If your sump pump is the manual type that does not include the integrated float switch, and you’re tired of replacing this switch due to failure, here are a few things to consider:
While the quality of your pump is important, it's useless without a reliable switch.
The type of switch you choose will depend on your basin, your water table, and your pump.
Modern technology has introduced some great new options in the world of sump pump switches.
To Piggy-Back or Not to Piggy-Back
A piggy-back plug is one that features prongs on one side and an additional outlet on the other.
Look at the number of power cords coming from your sump basin. Is there one cord or two? If there are two cords, you likely have a piggy-back plug.
The benefit of these is that you can unplug the cords from the wall, separate them, and plug the pump directly into the outlet without the switch - allowing you to test the pump by itself.
Tether Float Switches
A tether float switch features a float tethered to the pump, and is more common with sewage pumps or larger basins. As the water rises, the float rises, causing the tether to flip the switch and turn on the pump.
Once the water level drops, the float drops, loosening the tether, releasing the switch, and shutting off the pump.
These are fine for larger sump pits, but may get caught on the basin wall or on the pump itself in some cases, rendering it inoperable.
Vertical float switches work similarly to a tether switch, but they slide up and down on a vertical rod rather than being loosely tethered.

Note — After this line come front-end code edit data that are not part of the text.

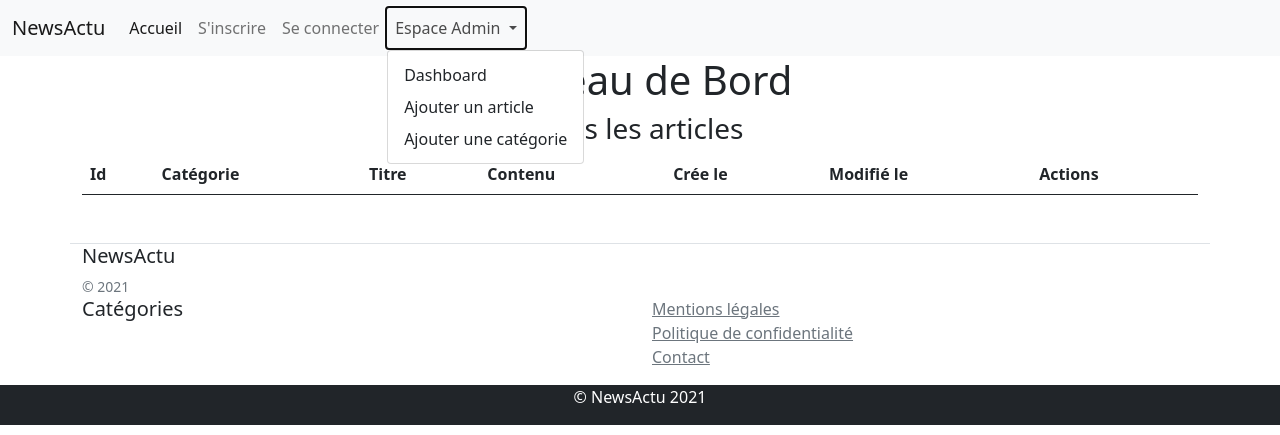
After one commit to Medaxx/NewsActu-Symfony, a Symfony app: template templates/admin/show_dashboard.html.twig in a window 1280 px wide, after a click on "Espace Admin". The commit adds this page. Shown: the top 435 px of the page. Run offline with Twig, Linux system fonts and the light colour scheme; the template is opened without the code that fills it, so the values that code supplies are empty; some libraries are stand-ins or nearby versions.

Commit message:
Create Dashboard and Show Dashboard

```diff
--- a/config/services.yaml
+++ b/config/services.yaml
@@ -4,6 +4,7 @@
 # Put parameters here that don't need to change on each machine where the app is deployed
 # https://symfony.com/doc/current/best_practices.html#use-parameters-for-application-configuration
 parameters:
+    uploads_dir: '%kernel.project_dir%/public/uploads'
 
 services:
     # default configuration for services in *this* file
--- /dev/null
+++ b/templates/admin/show_dashboard.html.twig
@@ -0,0 +1,41 @@
+{%  extends "base.html.twig" %}
+
+{% block body %}
+
+    <h1 class="text-center">Tableau de Bord</h1>
+
+    {% include 'include/_flashes.html.twig' %}
+
+    <h3 class="text-center">Tous les articles</h3>
+
+    <table class="table">
+        <thead>
+            <tr>
+                <th>Id</th>
+                <th>Catégorie</th>
+                <th>Titre</th>
+                <th>Contenu</th>
+                <th>Crée le</th>
+                <th>Modifié le</th>
+                <th>Actions</th>
+            </tr>
+        </thead>
+
+        <tbody>
+            {% for article in articles %}
+                <tr>
+                    <td>{{ article.id }}</td>
+                    <td>{{ article.category.name }}</td>
+                    <td>{{ article.title | length > 20 ? article.title | slice(0,20) ~ '...' : article.title }}</td>
+                    <td>{{ article.content }}</td>
+                    <td>{{ article.createdAt | date('d/m/Y') }}</td>
+                    <td>{{ article.updatedAt | date('d/m/Y') }}</td>
+                    <td></td>
+                </tr>
+            {% endfor %}
+        </tbody>
+    </table>
+
+
+
+{% endblock %}
--- /dev/null
+++ b/templates/include/_flashes.html.twig
@@ -0,0 +1,15 @@
+    {% for label, messages in app.flashes %}
+
+        {% for message in messages %}
+
+            <div class="alert alert-{{ label }} alert-dismissible fade show" role="alert">
+                {% if label == 'success' %}
+                    <span class="alert-inner--icon"><i class="fa fa-thumbs-up"></i></span>
+                {% else %}
+                    <span class="alert-inner--icon"><i class="fa fa-thumbs-down"></i></span>
+                {% endif %}
+                <span class="alert-inner--text"><strong>{{ label | title }} : </strong> {{ message | raw }}</span>
+            </div>
+
+        {% endfor %}
+    {% endfor %}
--- a/templates/include/_nav.html.twig
+++ b/templates/include/_nav.html.twig
@@ -20,16 +20,13 @@
             Espace Admin
           </a>
           <ul class="dropdown-menu" aria-labelledby="navbarDropdown">
-            <li><a class="dropdown-item" href="#">Dashboard</a></li>
-            <li><a class="dropdown-item" href="#">Ajouter un article</a></li>
+            <li><a class="dropdown-item" href="{{ path ('show_dashboard')}}">Dashboard</a></li>
+            <li><a class="dropdown-item" href="{{ path ('create_article')}}">Ajouter un article</a></li>
             <li><a class="dropdown-item" href="#">Ajouter une catégorie</a></li>
             {# <li><hr class="dropdown-divider"></li>
             <li><a class="dropdown-item" href="#">Something else here</a></li> #}
           </ul>
         </li>
-        <li class="nav-item">
-          <a class="nav-link disabled">Disabled</a>
-        </li>
       </ul>
     </div>
   </div>
```
Also changed, not shown: src/Controller/AdminController.php (+73 -3 lines), templates/admin/form/create_article.html.twig (+48 -0 lines), public/uploads/mehdi_6230a204787e5.png (added), public/uploads/mehdi_6230a2214a048.png (added), public/uploads/mehdi_6230a2b108892.png (added).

These are more practical for smaller basins where a tether float could get stuck. They work well in confined spaces, but still rely upon a float, which can be compromised if the float is punctured and takes in water.